Shadow Minister for Counter Terrorism, Police, the Arts and Heritage and the North Coast Walt Secord (ALP) – “Only a tiny fringe are advocating an alternative definition, and they are being manipulated by a disingenuous group of anti-Israel activists and people on the far left and far right of politics.”
Shaoquett Moselmane (ALP) – “The so-called definition conflates criticism of Israel – an apartheid State and settler colonial State – as being antisemitic. That is wrong… It is a political tool being used to deflect criticism of Israel as an apartheid State, which for the past 70 years has subjugated, oppressed and dehumanised the Palestinian people.”
David Shoebridge (Greens) – “It is not antisemitic for Palestinian people to criticise the divisive and racist actions of the Israeli State.”
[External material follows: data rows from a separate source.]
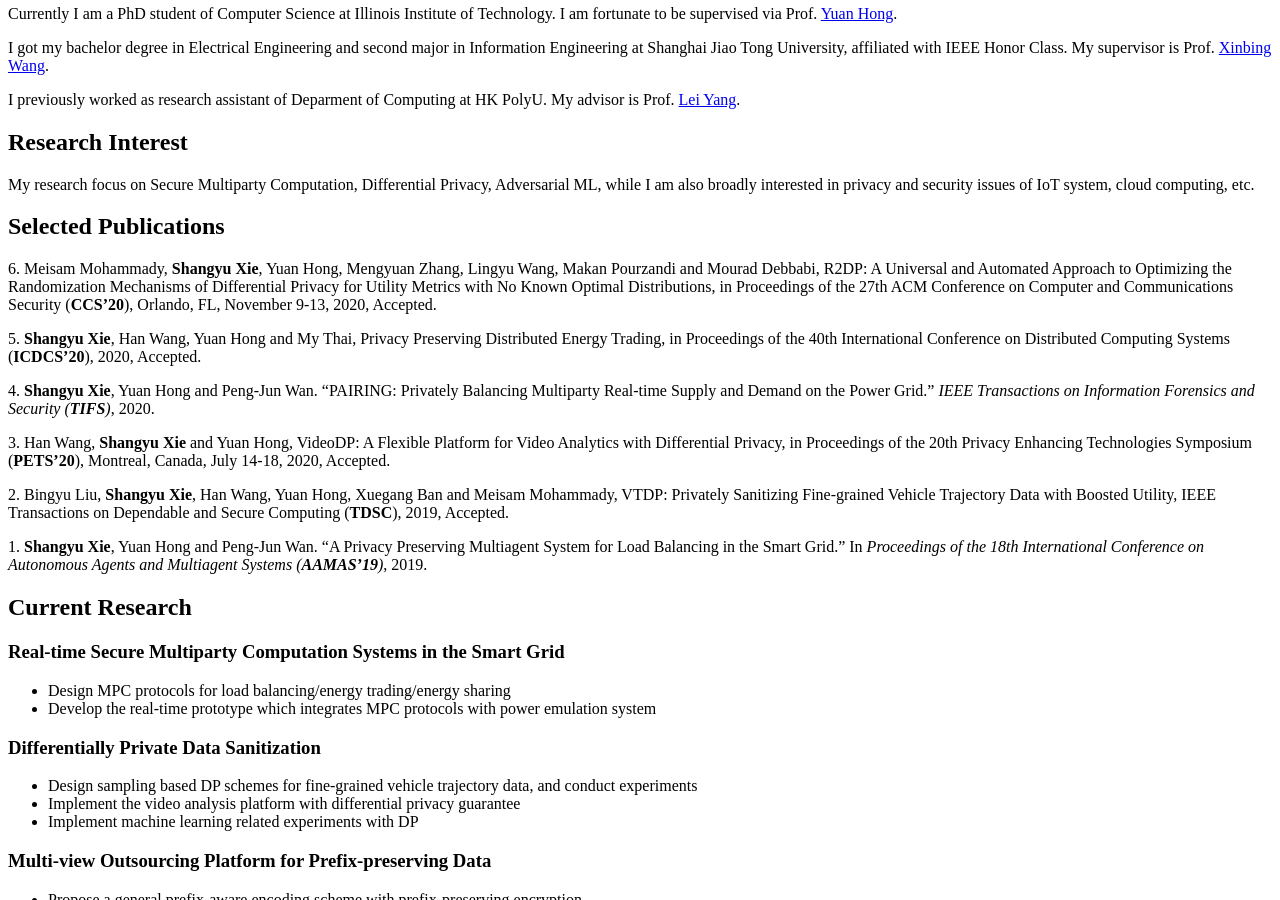
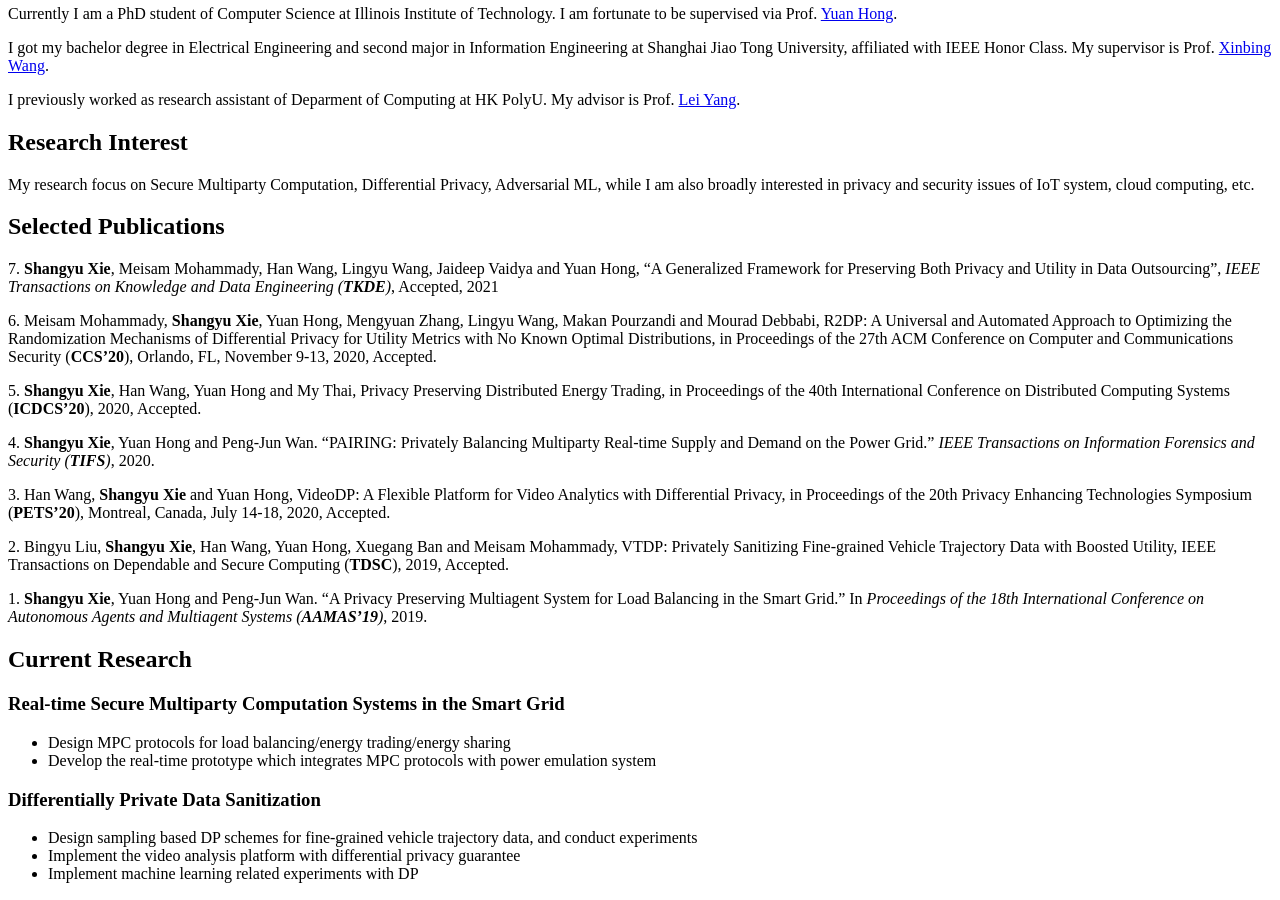
Before and after one commit to songwellxie/songwellxie.github.io, a Jekyll site: the page built from index.md, in a window 1280 px wide and 900 px high, scrolled down 490 px. Built offline with Jekyll 4.4.1, drawn with Linux system fonts in a browser that asks for light colours; our own code applies the rules of GitHub Pages for plain Markdown files.

Commit message:
Update index.md

```diff
--- a/index.md
+++ b/index.md
@@ -17,7 +17,9 @@ My research focus on Secure Multiparty Computation, Differential Privacy, Advers
 
 ## Selected Publications
 
-6\. Meisam Mohammady, **Shangyu Xie**, Yuan Hong, Mengyuan Zhang, Lingyu Wang, Makan Pourzandi and Mourad Debbabi, R2DP: A Universal and Automated Approach to Optimizing the Randomization Mechanisms of Differential Privacy for Utility Metrics with No Known Optimal Distributions, in Proceedings of the 27th ACM Conference on Computer and Communications Security (**CCS'20**), Orlando, FL, November 9-13, 2020, Accepted.
+7\. **Shangyu Xie**, Meisam Mohammady, Han Wang, Lingyu Wang, Jaideep Vaidya and Yuan Hong, "A Generalized Framework for Preserving Both Privacy and Utility in Data Outsourcing", *IEEE Transactions on Knowledge and Data Engineering (**TKDE**)*, Accepted, 2021
+
+6\. Meisam Mohammady, **Shangyu Xie**, Yuan Hong, Mengyuan Zhang, Lingyu Wang, Makan Pourzandi and Mourad Debbabi, R2DP: A Universal and Automated Approach to       Optimizing the Randomization Mechanisms of Differential Privacy for Utility Metrics with No Known Optimal Distributions, in Proceedings of the 27th ACM           Conference on Computer and Communications Security (**CCS'20**), Orlando, FL, November 9-13, 2020, Accepted.
 
 5\.  **Shangyu Xie**, Han Wang, Yuan Hong and My Thai, Privacy Preserving Distributed Energy Trading, in Proceedings of the 40th International Conference on Distributed Computing Systems (**ICDCS'20**), 2020, Accepted.
 
```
Anthony D’Adam (ALP) – “I would argue that Israel has made Jewish people more unsafe. The core problem [with] the motion is that the agenda to close down debate around Israel is problematic.”
Parliamentary Secretary for the Hunter Taylor Martin (Lib.) – “The Premier’s endorsement in December 2021 of the International Holocaust Remembrance Alliance’s working definition of antisemitism is another step towards ensuring that we can continue to have a peaceful and vibrant multicultural society in New South Wales.”